Unrecognized coral species diversity masks differences in functional ecology

It is shown that what has been considered a single species in the eastern tropical Pacific, Porites lobata, includes a morphologically similar yet ecologically distinct species, Porite evermanni, which dominates in areas where triggerfish prey on bioeroding mussels living within the coral skeleton, thereby generating asexual coral fragments.



Early steps of angiosperm–pollinator coevolution

Data is provided to show that early fossil angiosperms were insect-pollinated and quantify the presences of more specialized pollination modes during the mid-Cretaceous angiosperm diversification.

Pollination biology of basal angiosperms (ANITA grade).

It is hypothesized that large flowers in Nymphaeaceae are the result of the interaction of heat, floral odors, and colored tepals to trap insects to increase fitness.

Natural history of pollination

The methods by which pollen reaches the female flower, enabling fertilization and seed production to take place, include some of the most varied and fascinating mechanisms in the natural world.

Plant-pollinator interactions: from specialization to generalization.

"Plant-Pollinator Interactions" portrays the intimate relationships of pollination over time and space and reveals patterns of interactions from individual to community levels, showing how these patterns change at different spatial and temporal scales.
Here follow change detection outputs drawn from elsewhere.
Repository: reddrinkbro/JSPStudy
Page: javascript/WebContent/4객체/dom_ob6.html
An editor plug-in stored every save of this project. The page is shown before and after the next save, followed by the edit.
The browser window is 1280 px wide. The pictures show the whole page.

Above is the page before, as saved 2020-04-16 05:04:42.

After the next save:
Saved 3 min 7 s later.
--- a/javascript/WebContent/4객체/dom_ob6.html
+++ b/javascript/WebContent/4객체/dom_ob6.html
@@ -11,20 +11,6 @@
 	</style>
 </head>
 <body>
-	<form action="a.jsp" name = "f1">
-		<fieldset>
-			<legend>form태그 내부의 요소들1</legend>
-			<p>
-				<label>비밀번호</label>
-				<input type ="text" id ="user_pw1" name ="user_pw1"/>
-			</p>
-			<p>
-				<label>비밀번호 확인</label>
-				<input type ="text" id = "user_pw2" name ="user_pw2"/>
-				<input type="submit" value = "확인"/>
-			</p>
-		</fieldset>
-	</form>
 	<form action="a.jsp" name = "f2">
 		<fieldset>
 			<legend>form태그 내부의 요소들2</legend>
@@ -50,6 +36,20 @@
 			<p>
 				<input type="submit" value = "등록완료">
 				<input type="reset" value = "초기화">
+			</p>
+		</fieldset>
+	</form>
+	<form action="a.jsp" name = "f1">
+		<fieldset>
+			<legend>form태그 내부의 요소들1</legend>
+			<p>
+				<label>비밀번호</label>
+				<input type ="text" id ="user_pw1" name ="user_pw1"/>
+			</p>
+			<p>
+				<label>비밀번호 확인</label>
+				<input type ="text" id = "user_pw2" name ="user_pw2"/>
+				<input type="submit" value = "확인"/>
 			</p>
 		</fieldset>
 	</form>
Flower-associated brachycera flies as fossil evidence for jurassic angiosperm origins

  • Ren
  • Geography
  • 1998
Functional morphology and comparison with modern confamilial taxa show that the orthorrhaphous Brachycera were some of the most ancient pollinators, and imply that angiosperms originated during the Late Jurassic and were represented by at least two floral types.

A Probable Pollination Mode Before Angiosperms: Eurasian, Long-Proboscid Scorpionflies

The presence of scorpionfly taxa suggests that siphonate proboscides fed on gymnosperm pollination drops and likely engaged in pollination mutualisms with gymnosperms during the mid-Mesozoic, long before the similar and independent coevolution of nectar-feeding flies, moths, and beetles on angiosperms.

Dating the origin of the Orchidaceae from a fossil orchid with its pollinator

An exquisitely preserved orchid pollinarium attached to the mesoscutellum of an extinct stingless bee recovered from Miocene amber in the Dominican Republic, that is 15–20 million years old, constitutes both the first unambiguous fossil of Orchidaceae and an unprecedented direct fossil observation of a plant–pollinator interaction.

Nectar and pollination drops: how different are they?

Proteomic studies have revealed the presence of common functional classes of proteins such as invertases and defence-related proteins in nectar (floral and extrafloral) and pollination drops, which will contribute to the study of plant reproduction and evolution.


It is found that in each community a core group of long-tubed plant species might together be involved in diffuse coevolution with the fly, and in poorly matched populations, the imbalance in armament is too great to allow reciprocal selection to act, and these species might instead experience one-sided selection that leads to convergence with the core species.

Generalist flowers and phytophagous beetles in two tropical canopy trees : resources for multitudes

Overall, beetle abundance patterns on flowers of the two trees are similar in terms of phytophagous beetle subfamily dominance, but there are differences however, significantly more leaf beetles were collected per hour on T. guianensis than on N. umbrosa.